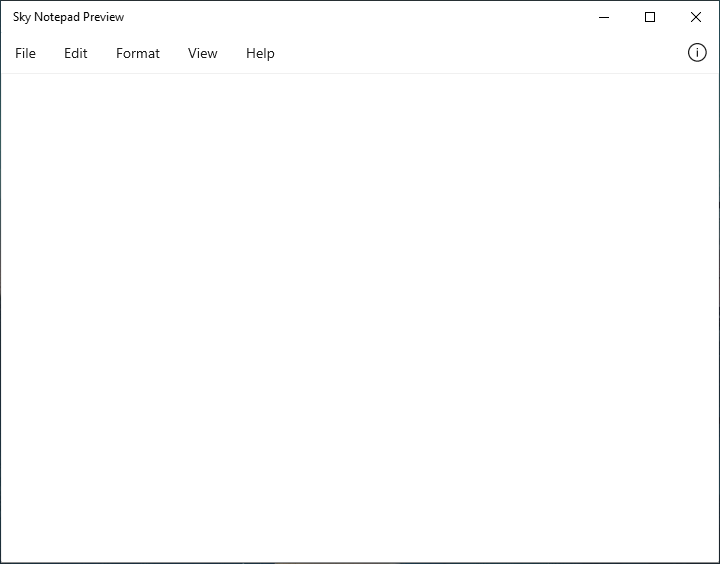
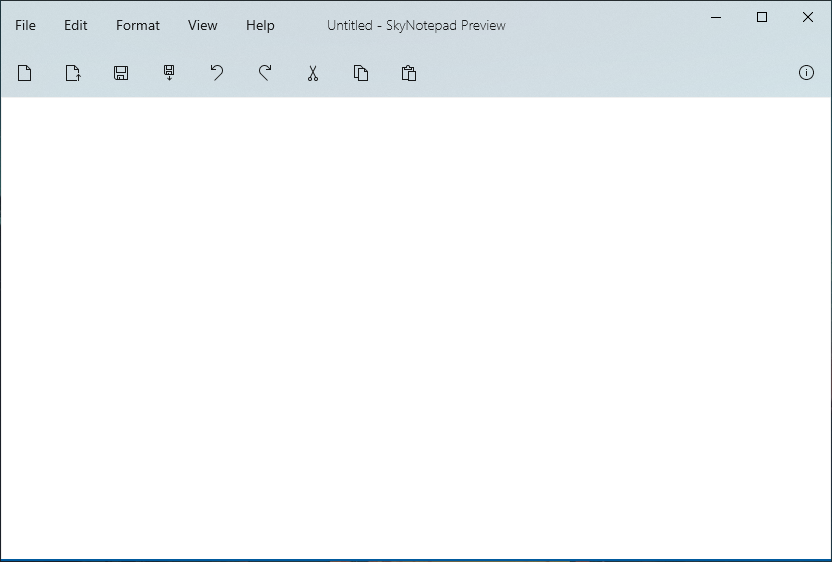
Update README

Changed region(s): [[0.0, 0.0, 1.0, 0.1815], [0.0, 0.968, 1.0, 1.0]]

diff --git a/README.md b/README.md
@@ -2,7 +2,7 @@
 <a href="https://github.com/AlperAkca79/SkyNotepad/">
     <img height="440" width="*" src="res/repo-preview-image-sky-notepad.png">
 </a>
-<a href="https://github.com/AlperAkca79/SkyNotepad/releases/tag/0.7.4.0">
+<a href="https://github.com/AlperAkca79/SkyNotepad/releases/tag/0.8.3.0">
     <img src="res/badge-github.png" height="85" width="250">
 </a>
 <a href="docs/404.md">
@@ -14,9 +14,9 @@ Sky Notepad is Simple, Modern, Free and Open Source **Text Editor** for Windows.
 
 # About
 - Developer: [AlperAkca79](https://github.com/AlperAkca79)
-- Version: Preview v0.7.4.0
+- Version: Preview v0.8.3.0
 - First Build Date: Friday, February 10, 2023
-- Last Update: Tuesday, February 21, 2023 10:56 PM (UTC +03:00)
+- Last Update: Thursday, February 23, 2023 10:38 PM (UTC +03:00)
 - License: [MIT License](https://github.com/AlperAkca79/SkyNotepad#License)
 - Platform Architecture: x86, x64
 - Supported OS(s): Windows 10/11
@@ -26,11 +26,7 @@ Sky Notepad is Simple, Modern, Free and Open Source **Text Editor** for Windows.
 # Screenshots
 ![](res/new-ui.png "Main UI")
 
-![](res/search-engine-yandex-support.png "Search in Web")
-
-![](res/new-full-screen-mode.png "Full Screen")
-
-![](res/about-page.png "About")
+![](res/about-sky-notepad.png "About")
 
 # Features
 - Word Wrapping
@@ -67,7 +63,7 @@ Sky Notepad is Simple, Modern, Free and Open Source **Text Editor** for Windows.
 See the changelog for all versions [here](docs/changelog.md).
 
 # How to Download?
-- Download **.cer** and **.msixbundle** files from [here](https://github.com/AlperAkca79/SkyNotepad/releases/tag/0.7.4.0).
+- Download **.cer** and **.msixbundle** files from [here](https://github.com/AlperAkca79/SkyNotepad/releases/tag/0.8.3.0).
 - Double click to open **.cer** file.
 - Click **"Install Certificate..."**.
 - Select **"Local Machine"** and click **"Next"**.

diff --git a/SECURITY.md b/SECURITY.md
@@ -10,7 +10,8 @@
 | Preview v0.6.0.0   | :x:                |
 | Preview v0.6.2.0   | :x:                |
 | Preview v0.7.0.0   | :x:                |
-| Preview v0.7.4.0   | :while_check_mark: |
+| Preview v0.7.4.0   | :x:                |
+| Preview v0.8.3.0   | :while_check_mark: |
 
 ## Reporting a Vulnerability
 If you find a vulnerability in the **Sky Notepad** project, create a new issue titled "Vulnerability" and describe the security vulnerability in detail.

diff --git a/docs/CHANGELOG.md b/docs/CHANGELOG.md
@@ -47,3 +47,11 @@ First version of Sky Notepad.
 - Changed Application Icon for Preview.
 - Added new "preview" icons.
 - Updated About page contents.
+
+***
+
+### Version Preview v0.8.3.0
+- Added App Command Bar.
+- Updated Menu Bar UI.
+- Added file name in title.
+- Added acrylic to background of menu bar and app command bar.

================

--- What you are asked to do ---
The answer must be the lines from the one containing "- Changed Application Icon for Preview." to the final line of the data above, copied exactly, both included, with nothing added.

--- Output ---
 - Changed Application Icon for Preview.
 - Added new "preview" icons.
 - Updated About page contents.
+
+***
+
+### Version Preview v0.8.3.0
+- Added App Command Bar.
+- Updated Menu Bar UI.
+- Added file name in title.
+- Added acrylic to background of menu bar and app command bar.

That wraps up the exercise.